Fed Chairman Jerome Powell underlined the commitment to bringing inflation down

The Federal Reserve on Wednesday raised its benchmark interest rate by half a percentage point, the most aggressive step yet in its fight against a 40-year high in inflation.

“Inflation is much too high and we understand the hardship it is causing. We’re moving expeditiously to bring it back down,” Fed Chairman Jerome Powell said during a news conference, which he opened with an unusual direct address to “the American people.” He noted the burden of inflation on lower-income people, saying, “we’re strongly committed to restoring price stability.”

That likely will mean, according to the chairman’s comments, multiple 50-basis point rate hikes ahead, though likely nothing more aggressive than that.

https://www.cnbc.com/

Fed’s Powell Seals Expectations of Half-Point Rate Rise in May

Federal Reserve officials have broadly signaled a desire to raise interest rates to levels that don’t provide stimulus

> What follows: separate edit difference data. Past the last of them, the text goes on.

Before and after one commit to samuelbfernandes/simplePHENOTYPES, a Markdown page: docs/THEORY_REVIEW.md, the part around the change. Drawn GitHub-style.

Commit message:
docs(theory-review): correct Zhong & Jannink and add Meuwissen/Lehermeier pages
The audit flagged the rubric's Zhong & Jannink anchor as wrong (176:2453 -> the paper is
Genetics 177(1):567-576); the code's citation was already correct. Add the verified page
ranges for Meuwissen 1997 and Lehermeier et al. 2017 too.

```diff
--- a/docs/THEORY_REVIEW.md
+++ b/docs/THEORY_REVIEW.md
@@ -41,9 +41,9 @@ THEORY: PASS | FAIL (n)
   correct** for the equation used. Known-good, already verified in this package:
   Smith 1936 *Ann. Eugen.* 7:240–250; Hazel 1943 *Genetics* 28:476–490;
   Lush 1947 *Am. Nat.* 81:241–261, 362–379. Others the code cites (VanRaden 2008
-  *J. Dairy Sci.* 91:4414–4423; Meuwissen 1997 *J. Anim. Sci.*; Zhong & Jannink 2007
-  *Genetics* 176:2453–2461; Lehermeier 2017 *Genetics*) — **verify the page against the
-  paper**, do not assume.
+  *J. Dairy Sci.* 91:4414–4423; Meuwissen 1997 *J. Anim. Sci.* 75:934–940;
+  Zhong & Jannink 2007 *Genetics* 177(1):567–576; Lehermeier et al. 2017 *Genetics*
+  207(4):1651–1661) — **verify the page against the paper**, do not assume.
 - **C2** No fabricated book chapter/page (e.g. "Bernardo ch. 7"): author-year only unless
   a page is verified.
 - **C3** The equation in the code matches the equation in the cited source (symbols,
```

Federal Reserve Chairman Jerome Powell signaled the central bank was likely to raise interest rates by a half percentage point at its meeting next month and indicated similar rate rises could be warranted after that to lower inflation.

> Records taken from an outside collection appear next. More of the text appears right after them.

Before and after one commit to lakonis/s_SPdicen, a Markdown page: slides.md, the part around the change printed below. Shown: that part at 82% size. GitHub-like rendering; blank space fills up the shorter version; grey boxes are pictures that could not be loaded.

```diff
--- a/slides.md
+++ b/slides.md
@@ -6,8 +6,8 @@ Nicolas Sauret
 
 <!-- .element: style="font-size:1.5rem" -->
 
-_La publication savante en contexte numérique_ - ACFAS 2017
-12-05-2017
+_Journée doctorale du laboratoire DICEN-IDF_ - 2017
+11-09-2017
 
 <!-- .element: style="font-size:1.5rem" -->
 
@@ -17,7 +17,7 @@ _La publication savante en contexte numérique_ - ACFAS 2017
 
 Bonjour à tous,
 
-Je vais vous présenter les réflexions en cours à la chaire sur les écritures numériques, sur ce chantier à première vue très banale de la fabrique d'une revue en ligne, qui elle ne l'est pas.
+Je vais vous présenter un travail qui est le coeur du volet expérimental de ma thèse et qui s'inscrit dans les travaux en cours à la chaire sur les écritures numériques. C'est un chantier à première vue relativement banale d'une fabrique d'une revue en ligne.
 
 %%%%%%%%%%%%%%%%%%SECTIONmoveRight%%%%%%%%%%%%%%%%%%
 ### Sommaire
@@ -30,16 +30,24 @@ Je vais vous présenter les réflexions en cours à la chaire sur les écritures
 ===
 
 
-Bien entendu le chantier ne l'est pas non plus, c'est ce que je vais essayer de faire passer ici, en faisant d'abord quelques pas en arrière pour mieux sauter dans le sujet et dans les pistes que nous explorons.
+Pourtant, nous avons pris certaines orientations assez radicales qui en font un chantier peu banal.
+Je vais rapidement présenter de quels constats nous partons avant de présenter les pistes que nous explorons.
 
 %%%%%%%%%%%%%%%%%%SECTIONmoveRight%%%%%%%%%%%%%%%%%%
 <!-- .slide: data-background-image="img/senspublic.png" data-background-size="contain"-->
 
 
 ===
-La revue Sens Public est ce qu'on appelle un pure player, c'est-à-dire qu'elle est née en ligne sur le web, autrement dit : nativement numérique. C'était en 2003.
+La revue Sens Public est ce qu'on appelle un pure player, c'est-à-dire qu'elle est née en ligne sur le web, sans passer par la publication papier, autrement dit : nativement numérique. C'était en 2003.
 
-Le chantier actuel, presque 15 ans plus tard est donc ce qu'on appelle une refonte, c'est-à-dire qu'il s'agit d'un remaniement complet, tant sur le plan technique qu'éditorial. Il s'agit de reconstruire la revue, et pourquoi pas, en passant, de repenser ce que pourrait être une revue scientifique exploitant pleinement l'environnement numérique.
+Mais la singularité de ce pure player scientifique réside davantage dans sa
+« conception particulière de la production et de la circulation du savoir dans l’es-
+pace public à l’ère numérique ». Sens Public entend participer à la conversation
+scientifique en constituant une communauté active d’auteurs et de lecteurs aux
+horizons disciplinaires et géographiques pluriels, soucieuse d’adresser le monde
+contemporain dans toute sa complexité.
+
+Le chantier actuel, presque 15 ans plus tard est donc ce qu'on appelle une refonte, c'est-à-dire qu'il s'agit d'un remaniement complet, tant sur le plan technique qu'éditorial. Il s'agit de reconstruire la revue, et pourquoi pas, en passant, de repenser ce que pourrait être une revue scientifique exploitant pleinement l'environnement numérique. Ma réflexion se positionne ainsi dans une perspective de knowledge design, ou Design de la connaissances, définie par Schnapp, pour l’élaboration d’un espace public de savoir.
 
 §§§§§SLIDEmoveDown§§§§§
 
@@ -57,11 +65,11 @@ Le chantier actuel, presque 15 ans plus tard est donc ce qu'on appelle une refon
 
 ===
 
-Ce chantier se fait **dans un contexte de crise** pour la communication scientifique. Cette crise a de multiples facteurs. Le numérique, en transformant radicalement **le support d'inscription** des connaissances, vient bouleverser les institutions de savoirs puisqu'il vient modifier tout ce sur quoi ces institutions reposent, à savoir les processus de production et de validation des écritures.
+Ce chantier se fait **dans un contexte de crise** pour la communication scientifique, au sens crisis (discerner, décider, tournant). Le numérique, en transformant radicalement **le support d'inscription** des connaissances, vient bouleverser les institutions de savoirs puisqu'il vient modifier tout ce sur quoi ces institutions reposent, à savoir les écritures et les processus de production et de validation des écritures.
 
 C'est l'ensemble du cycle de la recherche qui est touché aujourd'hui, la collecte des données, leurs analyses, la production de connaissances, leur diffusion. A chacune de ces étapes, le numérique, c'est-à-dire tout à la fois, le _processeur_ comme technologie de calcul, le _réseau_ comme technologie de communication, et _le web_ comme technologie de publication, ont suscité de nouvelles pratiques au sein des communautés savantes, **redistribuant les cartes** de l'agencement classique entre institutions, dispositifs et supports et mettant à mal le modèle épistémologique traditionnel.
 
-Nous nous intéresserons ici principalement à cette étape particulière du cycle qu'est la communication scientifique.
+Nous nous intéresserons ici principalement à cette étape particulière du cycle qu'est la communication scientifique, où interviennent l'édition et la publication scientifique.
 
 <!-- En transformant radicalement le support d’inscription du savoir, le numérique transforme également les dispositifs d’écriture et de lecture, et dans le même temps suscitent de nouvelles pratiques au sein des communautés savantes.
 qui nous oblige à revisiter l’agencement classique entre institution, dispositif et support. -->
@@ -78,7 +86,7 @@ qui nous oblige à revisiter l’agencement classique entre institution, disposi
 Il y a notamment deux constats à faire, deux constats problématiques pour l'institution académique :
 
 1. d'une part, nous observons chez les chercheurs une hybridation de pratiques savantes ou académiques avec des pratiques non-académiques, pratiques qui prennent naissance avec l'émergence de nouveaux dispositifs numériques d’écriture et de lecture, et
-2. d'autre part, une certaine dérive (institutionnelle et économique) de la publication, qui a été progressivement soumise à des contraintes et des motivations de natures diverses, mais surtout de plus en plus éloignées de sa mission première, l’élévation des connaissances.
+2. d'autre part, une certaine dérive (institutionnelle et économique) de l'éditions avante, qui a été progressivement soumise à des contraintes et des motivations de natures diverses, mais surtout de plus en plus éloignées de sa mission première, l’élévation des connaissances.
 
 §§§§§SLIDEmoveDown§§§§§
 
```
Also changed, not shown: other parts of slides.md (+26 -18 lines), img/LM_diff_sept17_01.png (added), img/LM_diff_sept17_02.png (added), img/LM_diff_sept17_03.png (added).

A rate increase in May, following the Fed’s decision to lift rates from near zero by a quarter percentage point last month, would mark the first time since 2006 that the central bank increased its policy rate at back-to-back meetings. A half-point increase would be the first such move since 2000.

The Fed has indicated it will also formally announce plans at the May 3-4 meeting to begin shrinking its $9 trillion asset portfolio in June, a double-barreled effort to remove stimulus to curb price pressures that are at a four-decade high.

https://www.wsj.com/